After watching the mandatory safety video, Brandon Chapel looks over a railing into a small rocky opening that leads down to the vast belly of Moaning Cavern in Calaveras County. The huge vertical chamber is so deep that the Statue of Liberty could fit inside it. With these dimensions, it's not surprising that tourists have descended the cavern for nearly a century.
"I'm scared 'cause I've never done this before. It's my 30th birthday," Chapel says. "This is what you do on a midlife crisis."
He's one of five people, including myself, about to rappel into the cavern. Rappelling involves a controlled descent down a cliff or wall using a rope. Harnesses and carabineers connect the rope to our bodies. As a few of us step into these harnesses, Brandon Chapel notices he's perspiring.
But Moaning Caverns didn't get its name from the fact that some people get a little nervous before descending it by rope. Tour guide Serena Deininger says the sound once came from water plunking onto numerous bottle shaped holes on the stalagmites.
"Similar to someone crying actually, moaning for help," she says.
The cave's acoustics amplified the plunking noises, but much of the moaning stopped after a steel staircase erected for tourists in 1922 absorbed the sounds. It's clear from the calcified bone pile at the bottom of the cave that people have fallen in over 1,000s of years, some perhaps trying to explore where the moaning sound originated. Rappel guide Haley Howard gave us a mental map of the cave.
"Once you guys come out of that chimney, you guys are going to be in our main chamber, known as a free descent area, so that means you have no wall. Drop your feet and let them dangle," she directs us.

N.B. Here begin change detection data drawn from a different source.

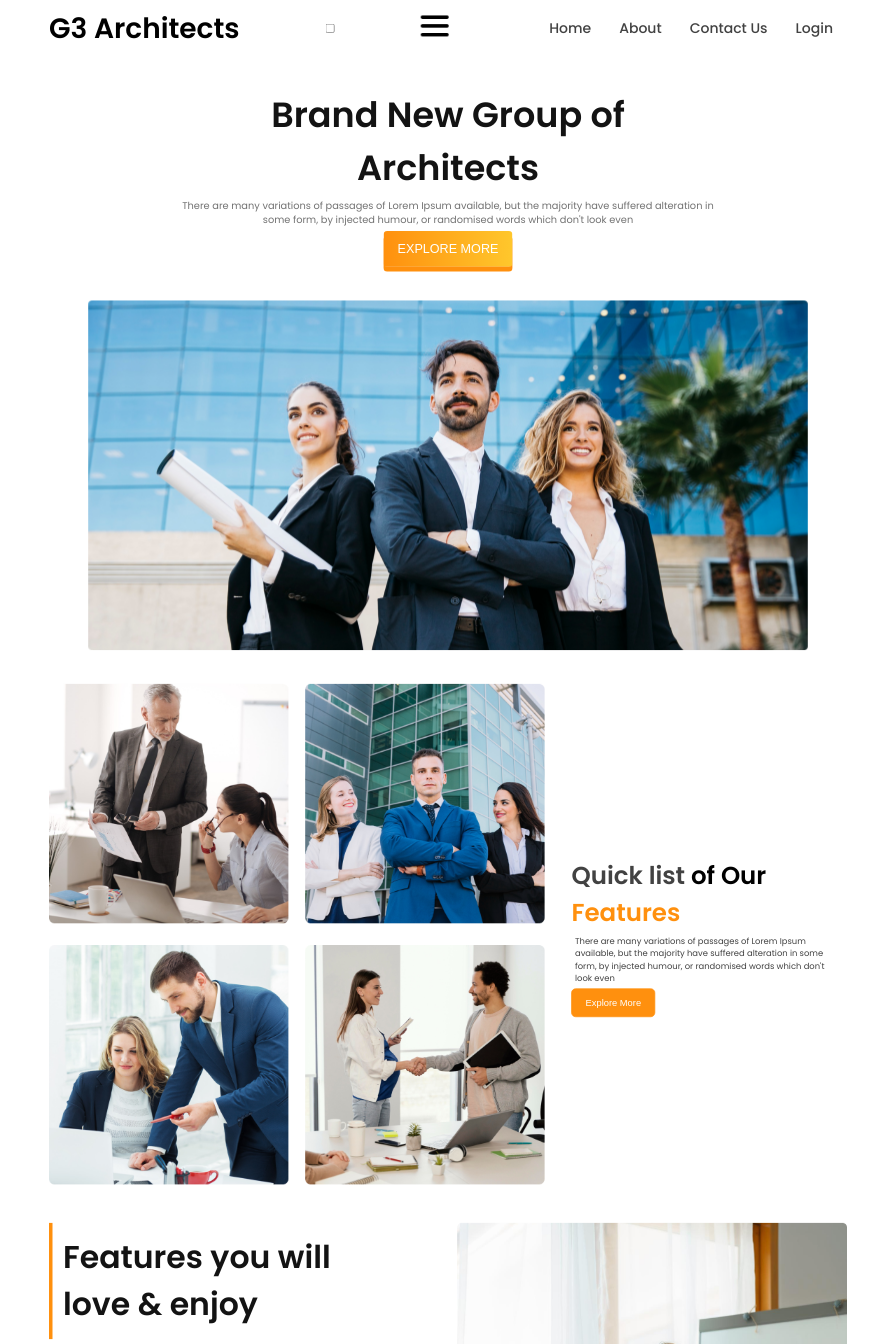
Repository: mdrubel02/G3_Architects
Page: index.html
These files come from the project's save history. The page is drawn as it stood at one moment and after the next save; the edit follows.
The browser window is 1280 px wide. The pictures show the part of the page from y = 0 to 1920 px (the page is 3527 px tall), at 70% of full size.

Above is the page before, as saved 2023-01-15 12:23:56.

After the next save:
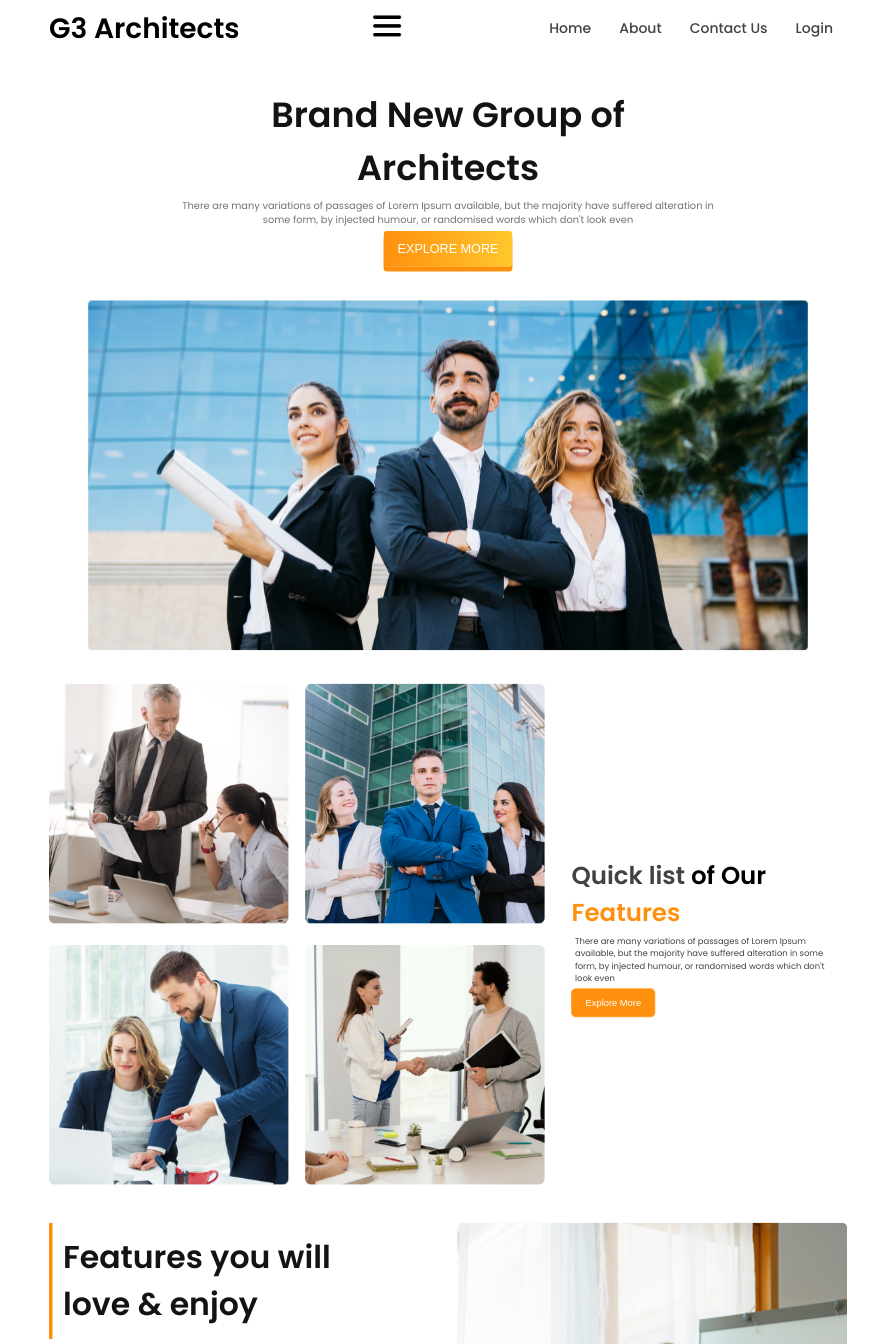
Saved 26 s later.
--- a/style.css
+++ b/style.css
@@ -302,6 +302,6 @@
 }
 /* ========== responsive css ========= */
 /*<================navbar responsive============>*/
-#toggler-logo{
+#nav-toggler{
     display: none;
 }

I make it through the small space called the "chimney" by pushing my legs against the limestone formations and keeping both hands on the rope. Then I'm dangling in a huge open space with shiny stalagmites and stalactites all around. Howard points out a translucent rock as I rappel down further into the chamber, bump against another formation, and twirl around.
At the bottom, we remove our ropes and harnesses but leave our helmets and head lamps on. Then we slide through a small opening in the chamber wall and begin exploring the cave's narrow arteries. After I push my way through a very tight spot, Howard tells me there is another way around. She says in the early 1900s, visitors were charged 10 cents to be lowered into the cave in a bucket.
"And when they wanted to come back up they charged them 25 cents," Howard says.
These days, visitors can rappel down Moaning Cavern every day of the year. But they still have to climb 234 steps to get back out.